What makes The Junction special? This is a question that was recently explored by a comprehensive historical survey that examines West Seattle’s historic business district for landmark potential. The survey includes the views and opinions of Junction building owners as well as members of the community. This is the first time that the historical character of the West Seattle Junction has been documented in a professional survey.

Historical Survey - The Junction 1926
California Avenue and Alaska Street, looking north, 1926.


Historical Survey - The Junction 2016
California and Alaska, looking north, 2016 – Photos courtesy of Southwest Seattle Historical Society


The survey was sponsored by the Southwest Seattle Historical Society, with support from the Southwest District Council and West Seattle Junction Association. It was also supported by the Junction Neighborhood Organization (JuNO) and ArtsWest. The final report covers three areas:

  • Survey of the 58 buildings in The Junction that are at least 40 years old. This survey was conducted by architectural historian Mimi Sheridan of the Sheridan Consulting Group and was supported by a $10,000 grant from 4Culture. This part provides a historical overview of The Junction and evaluates whether buildings appear eligible for designation as Seattle landmarks. Two buildings were identified as possibly eligible, including the Campbell Building (1918) and Hamm Building (1926). Six others were also identified, pending further research, including the Hotwire/dental complex (1910), the Courtesy Accounting building (1947), the J.F. Henry building (1908), the former J.C. Penney building (1926), the Curious Kidstuff building (1928), and the Technical Analysis building (1961).
  • Summaries of interviews with nine Junction building owners: ArtsWest, Steve Athan, Jack Calvo, Leon Capelouto, Jerry Costacos, Tom Henry, John and Lisa Kennan-Meyer, Jack Menashe and Jack Miller. The owners address the history of their buildings, what they love about their buildings, what makes The Junction special and what about The Junction should be preserved.
  • Summary of a public survey conducted during the summer of 2015. More than 260 people identified their favorite Junction buildings, what they think makes The Junction special and what about The Junction should be preserved.

The complete survey report is available in a limited number of printed copies as well as online at the Southwest Seattle Historical Society website, In an introduction to the report, the survey team states, “We trust that the information and insights in this report will be useful for a variety of audiences for many years to come.”

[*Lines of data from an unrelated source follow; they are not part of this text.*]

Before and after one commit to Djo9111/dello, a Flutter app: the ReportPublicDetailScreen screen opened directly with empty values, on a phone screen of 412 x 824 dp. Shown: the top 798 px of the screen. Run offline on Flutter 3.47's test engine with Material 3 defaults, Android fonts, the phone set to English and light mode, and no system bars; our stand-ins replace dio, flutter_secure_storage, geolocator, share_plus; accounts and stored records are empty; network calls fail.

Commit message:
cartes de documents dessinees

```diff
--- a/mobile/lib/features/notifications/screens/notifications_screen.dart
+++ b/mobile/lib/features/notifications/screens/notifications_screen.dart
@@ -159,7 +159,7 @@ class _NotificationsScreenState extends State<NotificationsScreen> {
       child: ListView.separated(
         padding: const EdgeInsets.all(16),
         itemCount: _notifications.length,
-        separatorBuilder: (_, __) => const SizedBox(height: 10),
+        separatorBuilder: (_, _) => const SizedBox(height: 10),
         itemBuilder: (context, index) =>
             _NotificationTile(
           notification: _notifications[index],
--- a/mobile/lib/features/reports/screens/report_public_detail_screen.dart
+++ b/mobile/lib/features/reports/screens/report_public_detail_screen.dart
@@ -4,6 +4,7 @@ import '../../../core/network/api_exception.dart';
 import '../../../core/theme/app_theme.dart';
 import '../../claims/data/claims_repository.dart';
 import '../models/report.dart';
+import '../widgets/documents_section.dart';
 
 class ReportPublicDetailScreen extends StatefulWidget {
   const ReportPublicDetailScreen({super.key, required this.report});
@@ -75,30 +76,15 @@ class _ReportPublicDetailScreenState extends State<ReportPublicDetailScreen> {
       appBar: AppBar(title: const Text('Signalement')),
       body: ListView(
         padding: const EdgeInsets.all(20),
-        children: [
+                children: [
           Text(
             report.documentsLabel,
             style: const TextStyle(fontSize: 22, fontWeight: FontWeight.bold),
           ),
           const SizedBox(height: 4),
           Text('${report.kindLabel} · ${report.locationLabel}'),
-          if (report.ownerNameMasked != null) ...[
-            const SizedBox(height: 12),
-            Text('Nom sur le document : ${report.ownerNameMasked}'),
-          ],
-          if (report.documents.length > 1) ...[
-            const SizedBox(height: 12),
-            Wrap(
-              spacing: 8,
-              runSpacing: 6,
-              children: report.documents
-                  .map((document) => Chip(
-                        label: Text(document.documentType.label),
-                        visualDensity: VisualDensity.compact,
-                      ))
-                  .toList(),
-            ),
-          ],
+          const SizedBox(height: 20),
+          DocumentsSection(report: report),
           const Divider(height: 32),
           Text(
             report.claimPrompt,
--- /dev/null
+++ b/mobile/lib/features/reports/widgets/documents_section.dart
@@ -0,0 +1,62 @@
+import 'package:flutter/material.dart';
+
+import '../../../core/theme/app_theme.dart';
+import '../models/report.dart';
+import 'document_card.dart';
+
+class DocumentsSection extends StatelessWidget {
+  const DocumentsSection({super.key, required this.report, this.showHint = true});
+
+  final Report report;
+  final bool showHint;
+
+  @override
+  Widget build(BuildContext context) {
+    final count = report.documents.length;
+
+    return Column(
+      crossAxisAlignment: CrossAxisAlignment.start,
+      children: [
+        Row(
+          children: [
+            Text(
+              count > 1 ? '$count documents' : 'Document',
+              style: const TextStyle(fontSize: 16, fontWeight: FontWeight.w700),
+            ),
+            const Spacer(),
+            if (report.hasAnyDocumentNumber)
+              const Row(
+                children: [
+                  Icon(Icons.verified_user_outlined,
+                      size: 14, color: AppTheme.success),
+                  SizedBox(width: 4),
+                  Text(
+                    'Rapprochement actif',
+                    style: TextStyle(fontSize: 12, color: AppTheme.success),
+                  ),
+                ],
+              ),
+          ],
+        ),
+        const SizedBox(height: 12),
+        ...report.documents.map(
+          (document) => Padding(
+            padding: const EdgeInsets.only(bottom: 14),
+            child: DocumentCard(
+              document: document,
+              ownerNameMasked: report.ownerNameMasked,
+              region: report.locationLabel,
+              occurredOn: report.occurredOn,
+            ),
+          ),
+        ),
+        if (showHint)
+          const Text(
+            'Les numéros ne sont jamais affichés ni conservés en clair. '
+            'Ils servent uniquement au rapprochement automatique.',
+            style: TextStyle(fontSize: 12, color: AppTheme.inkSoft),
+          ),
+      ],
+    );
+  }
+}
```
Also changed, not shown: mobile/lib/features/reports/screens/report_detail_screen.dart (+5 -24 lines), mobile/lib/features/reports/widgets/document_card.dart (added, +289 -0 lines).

This report will hopefully add to an important conversation about how West Seattle’s main business district should move forward into the future and what pieces of our history we should preserve.


The Junction Historical Survey Unveiled

More information can be found here: